Whilst referencing funding pressures in so far as they impact upon the market's ability to meet future demand, initial findings seem to focus more on short comings of care homes

 The findings highlight the following concerns:

  1. People are struggling to get the information they need to make informed decisions about care
  2. Complaints procedures are not functioning well
  3. Some care homes may not treat residents fairly and certain practices and contract terms may break consumer law
  4. The sector is not in a good position to attract the necessary investment needed to build for the future.

Looking in more detail, it's important that care providers don't get that sense of being persecuted. 

If some care homes are in breach of consumer law then that must be fixed; that is their individual responsibility. Similarly it's up to individual providers to engage with stakeholders to make sure that their complaints processes are transparent and robust. See 'Love Your Complaints'.

But it is hard to see how a distributed market of diverse providers can take responsibility for points 1 and 2. 

The Care Act puts responsibilities for market information onto Local Authorities. Are they the organisations to have this? If you process map the care journey, it is the health sector which has all of the points of contact for individuals as they step further and further away from independence. This is where that body of knowledge and responsibility for signposting best resides, whoever has the responsibility for bringing it together. 

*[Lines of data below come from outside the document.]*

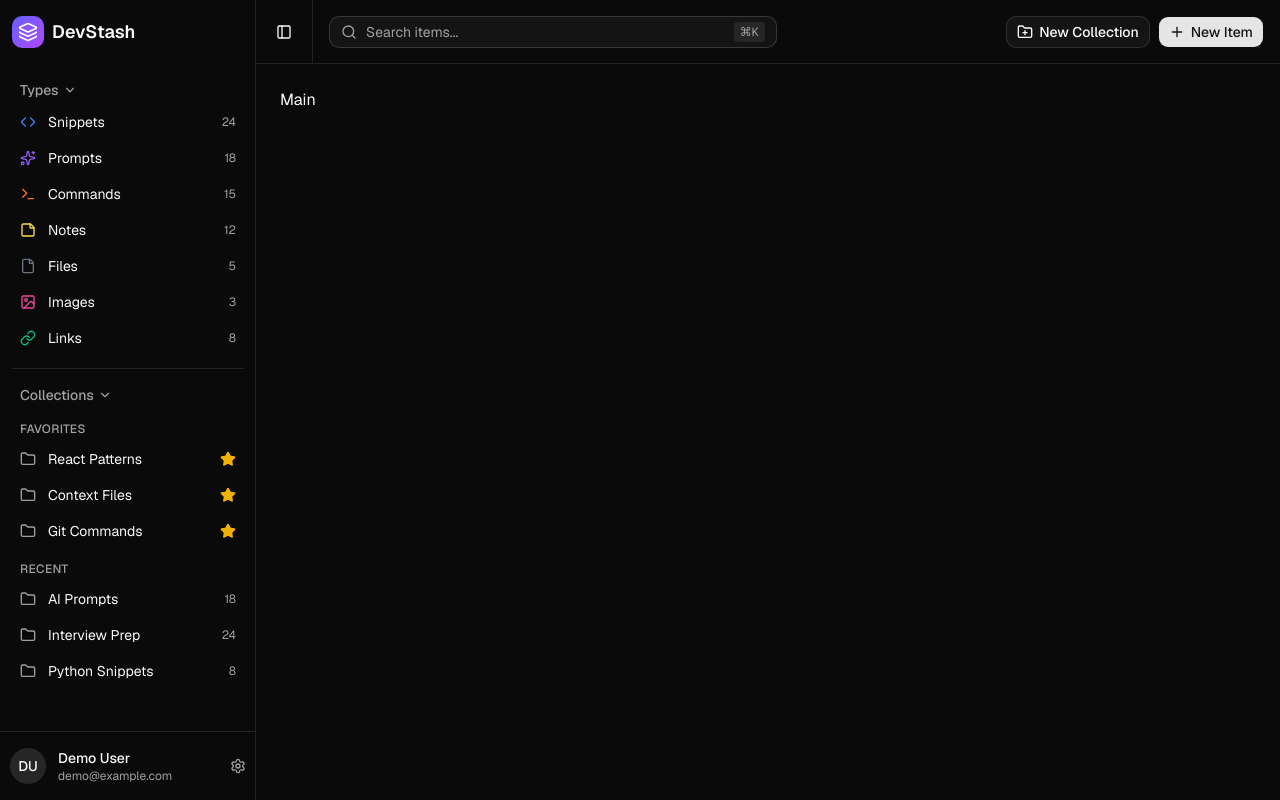
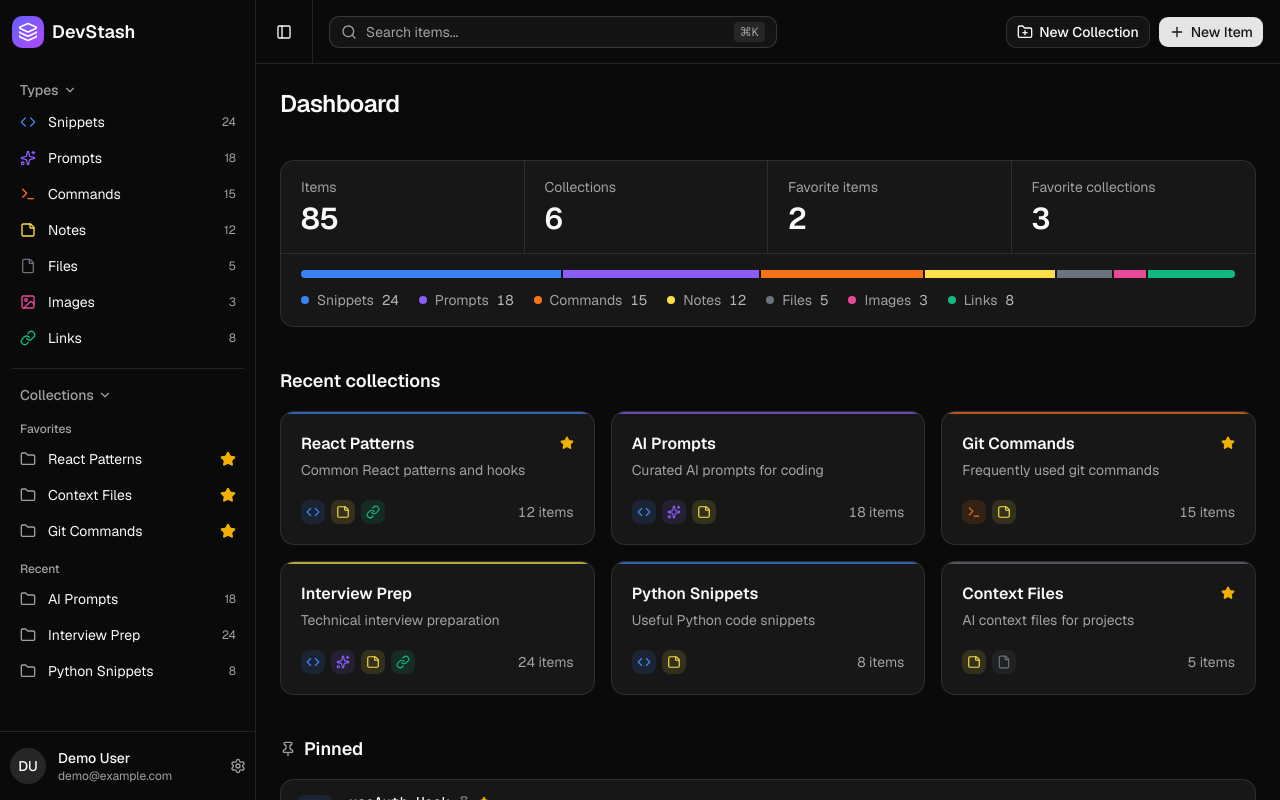
Before and after one commit to UnbiasedEagle/devstash, a Next.js app: page /dashboard in a window 1280 px wide. Built offline with nearby package versions, Linux system fonts and the light colour scheme.

Commit message:
feat: add dashboard main area

```diff
--- a/src/app/dashboard/page.tsx
+++ b/src/app/dashboard/page.tsx
@@ -1,3 +1,59 @@
+import { Pin } from "lucide-react";
+import CollectionCard from "@/components/dashboard/CollectionCard";
+import ItemRow from "@/components/dashboard/ItemRow";
+import StatsCards from "@/components/dashboard/StatsCards";
+import { latestUpdate } from "@/lib/collections";
+import { collections, items, type Item } from "@/lib/mock-data";
+
+const RECENT_COLLECTION_LIMIT = 6;
+const RECENT_ITEM_LIMIT = 10;
+
+const recentCollections = [...collections]
+  .sort((a, b) => latestUpdate(b.id).localeCompare(latestUpdate(a.id)))
+  .slice(0, RECENT_COLLECTION_LIMIT);
+const pinnedItems = items.filter((item) => item.isPinned);
+const recentItems = [...items]
+  .sort((a, b) => b.updatedAt.localeCompare(a.updatedAt))
+  .slice(0, RECENT_ITEM_LIMIT);
+
+function ItemList({ items }: { items: Item[] }) {
+  return (
+    <ul className="divide-y divide-border overflow-hidden rounded-xl border border-border bg-card">
+      {items.map((item) => (
+        <ItemRow key={item.id} item={item} />
+      ))}
+    </ul>
+  );
+}
+
 export default function DashboardPage() {
-  return <h2>Main</h2>;
+  return (
+    <div className="mx-auto max-w-6xl space-y-10">
+      <h1 className="text-2xl font-semibold tracking-tight">Dashboard</h1>
+
+      <StatsCards />
+
+      <section>
+        <h2 className="mb-4 text-lg font-semibold">Recent collections</h2>
+        <div className="grid gap-4 md:grid-cols-2 xl:grid-cols-3">
+          {recentCollections.map((collection) => (
+            <CollectionCard key={collection.id} collection={collection} />
+          ))}
+        </div>
+      </section>
+
+      <section>
+        <h2 className="mb-4 flex items-center gap-2 text-lg font-semibold">
+          <Pin className="size-4 text-muted-foreground" />
+          Pinned
+        </h2>
+        <ItemList items={pinnedItems} />
+      </section>
+
+      <section>
+        <h2 className="mb-4 text-lg font-semibold">Recent items</h2>
+        <ItemList items={recentItems} />
+      </section>
+    </div>
+  );
 }
--- /dev/null
+++ b/src/components/dashboard/CollectionCard.tsx
@@ -0,0 +1,59 @@
+import Link from "next/link";
+import { Star } from "lucide-react";
+import { ITEM_TYPE_ICONS } from "@/lib/item-type-icons";
+import { itemTypes, type Collection } from "@/lib/mock-data";
+
+interface CollectionCardProps {
+  collection: Collection;
+}
+
+export default function CollectionCard({ collection }: CollectionCardProps) {
+  const types = itemTypes.filter((type) =>
+    collection.itemTypeIds.includes(type.id),
+  );
+
+  return (
+    <Link
+      href={`/collections/${collection.id}`}
+      className="group relative flex flex-col overflow-hidden rounded-xl border border-border bg-card p-5 transition-colors hover:border-foreground/25 focus-visible:outline-2"
+    >
+      <span
+        aria-hidden
+        className="absolute inset-x-0 top-0 h-0.5 opacity-70 transition-opacity group-hover:opacity-100"
+        style={{ backgroundColor: collection.color }}
+      />
+      <div className="flex items-start justify-between gap-3">
+        <h3 className="text-base font-semibold">{collection.name}</h3>
+        {collection.isFavorite && (
+          <Star
+            aria-label="Favorite"
+            className="mt-1 size-3.5 shrink-0 fill-yellow-500 text-yellow-500"
+          />
+        )}
+      </div>
+      <p className="mt-1 text-sm text-muted-foreground">
+        {collection.description}
+      </p>
+      <div className="mt-5 flex items-center justify-between">
+        <div className="flex gap-1.5">
+          {types.map((type) => {
+            const Icon = ITEM_TYPE_ICONS[type.icon];
+            return (
+              <span
+                key={type.id}
+                title={type.name}
+                className="flex size-6 items-center justify-center rounded-md"
+                style={{ backgroundColor: `${type.color}1f` }}
+              >
+                <Icon className="size-3.5" style={{ color: type.color }} />
+              </span>
+            );
+          })}
+        </div>
+        <span className="text-sm tabular-nums text-muted-foreground">
+          {collection.itemCount} items
+        </span>
+      </div>
+    </Link>
+  );
+}
--- /dev/null
+++ b/src/components/dashboard/ItemRow.tsx
@@ -0,0 +1,68 @@
+import { Pin, Star } from "lucide-react";
+import { ITEM_TYPE_ICONS } from "@/lib/item-type-icons";
+import { itemTypes, type Item } from "@/lib/mock-data";
+
+interface ItemRowProps {
+  item: Item;
+}
+
+const dateFormatter = new Intl.DateTimeFormat("en-US", {
+  month: "short",
+  day: "numeric",
+  timeZone: "UTC",
+});
+
+export default function ItemRow({ item }: ItemRowProps) {
+  const type = itemTypes.find((t) => t.id === item.itemTypeId);
+  const Icon = type ? ITEM_TYPE_ICONS[type.icon] : undefined;
+
+  return (
+    <li className="flex items-center gap-4 px-4 py-3 transition-colors hover:bg-accent/60">
+      <span
+        title={type?.name}
+        className="flex size-9 shrink-0 items-center justify-center rounded-md"
+        style={{ backgroundColor: type ? `${type.color}1f` : undefined }}
+      >
+        {Icon && <Icon className="size-4" style={{ color: type?.color }} />}
+      </span>
+      <div className="min-w-0 flex-1">
+        <div className="flex items-center gap-2">
+          <h3 className="truncate font-mono text-sm font-medium">
+            {item.title}
+          </h3>
+          {item.isPinned && (
+            <Pin
+              aria-label="Pinned"
+              className="size-3 shrink-0 text-muted-foreground"
+            />
+          )}
+          {item.isFavorite && (
+            <Star
+              aria-label="Favorite"
+              className="size-3 shrink-0 fill-yellow-500 text-yellow-500"
+            />
+          )}
+        </div>
+        <p className="mt-0.5 truncate text-sm text-muted-foreground">
+          {item.description}
+        </p>
+      </div>
+      <ul className="hidden gap-1.5 md:flex">
+        {item.tags.map((tag) => (
+          <li
+            key={tag}
+            className="rounded-md border border-border px-2 py-0.5 font-mono text-xs text-muted-foreground"
+          >
+            {tag}
+          </li>
+        ))}
+      </ul>
+      <time
+        className="w-12 shrink-0 text-right text-xs tabular-nums text-muted-foreground"
+        dateTime={item.updatedAt}
+      >
+        {dateFormatter.format(new Date(item.updatedAt))}
+      </time>
+    </li>
+  );
+}
--- a/src/components/dashboard/Sidebar.tsx
+++ b/src/components/dashboard/Sidebar.tsx
@@ -1,16 +1,11 @@
 import Link from "next/link";
 import { Folder, Layers, Settings, Star } from "lucide-react";
 import CollapsibleSection from "@/components/dashboard/CollapsibleSection";
+import { latestUpdate } from "@/lib/collections";
 import { ITEM_TYPE_ICONS } from "@/lib/item-type-icons";
-import { collections, currentUser, itemTypes, items } from "@/lib/mock-data";
+import { collections, currentUser, itemTypes } from "@/lib/mock-data";
 
 const RECENT_COLLECTION_LIMIT = 4;
-
-function latestUpdate(collectionId: string) {
-  return items
-    .filter((item) => item.collectionId === collectionId)
-    .reduce((latest, item) => (item.updatedAt > latest ? item.updatedAt : latest), "");
-}
 
 const favoriteCollections = collections.filter((c) => c.isFavorite);
 const recentCollections = collections
@@ -26,7 +21,7 @@ const initials = currentUser.name
 
 function SectionLabel({ children }: { children: string }) {
   return (
-    <h3 className="px-3 pb-1 pt-3 text-xs font-medium uppercase tracking-wide text-muted-foreground">
+    <h3 className="px-3 pb-1 pt-3 text-xs font-medium text-muted-foreground">
       {children}
     </h3>
   );
--- /dev/null
+++ b/src/components/dashboard/StatsCards.tsx
@@ -0,0 +1,71 @@
+import { collections, itemTypes, items } from "@/lib/mock-data";
+
+interface Stat {
+  label: string;
+  value: number;
+}
+
+const totalItems = itemTypes.reduce((sum, type) => sum + type.count, 0);
+
+const stats: Stat[] = [
+  { label: "Items", value: totalItems },
+  { label: "Collections", value: collections.length },
+  {
+    label: "Favorite items",
+    value: items.filter((item) => item.isFavorite).length,
+  },
+  {
+    label: "Favorite collections",
+    value: collections.filter((collection) => collection.isFavorite).length,
+  },
+];
+
+export default function StatsCards() {
+  return (
+    <section
+      aria-label="Stash overview"
+      className="overflow-hidden rounded-xl border border-border bg-card"
+    >
+      <dl className="grid grid-cols-2 divide-border max-lg:divide-y lg:grid-cols-4 lg:divide-x">
+        {stats.map(({ label, value }) => (
+          <div key={label} className="px-5 py-4 max-lg:odd:border-r">
+            <dt className="text-sm text-muted-foreground">{label}</dt>
+            <dd className="mt-1 text-3xl font-semibold tabular-nums">
+              {value}
+            </dd>
+          </div>
+        ))}
+      </dl>
+
+      <div className="border-t border-border px-5 py-4">
+        <div
+          role="img"
+          aria-label="Items by type"
+          className="flex h-2 gap-0.5 overflow-hidden rounded-full"
+        >
+          {itemTypes.map((type) => (
+            <div
+              key={type.id}
+              className="min-w-1"
+              style={{ flexGrow: type.count, backgroundColor: type.color }}
+            />
+          ))}
+        </div>
+        <ul className="mt-3 flex flex-wrap gap-x-5 gap-y-1 text-sm text-muted-foreground">
+          {itemTypes.map((type) => (
+            <li key={type.id} className="flex items-center gap-2">
+              <span
+                className="size-2 rounded-full"
+                style={{ backgroundColor: type.color }}
+              />
+              {type.name}
+              <span className="tabular-nums text-foreground/70">
+                {type.count}
+              </span>
+            </li>
+          ))}
+        </ul>
+      </div>
+    </section>
+  );
+}
--- /dev/null
+++ b/src/lib/collections.ts
@@ -0,0 +1,7 @@
+import { items } from "@/lib/mock-data";
+
+export function latestUpdate(collectionId: string) {
+  return items
+    .filter((item) => item.collectionId === collectionId)
+    .reduce((latest, item) => (item.updatedAt > latest ? item.updatedAt : latest), "");
+}
```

And as for funding and investment? Firstly the care sector is not just care homes as increasingly care is undertaken in the community, so further work is needs to look at the whole. All in all, right now, t's the house that Jack built, or the first little piggy's straw house; the huffs and puffs of the growing demand are going to blow this old house down! See response from Len Collacott, chair of C&SW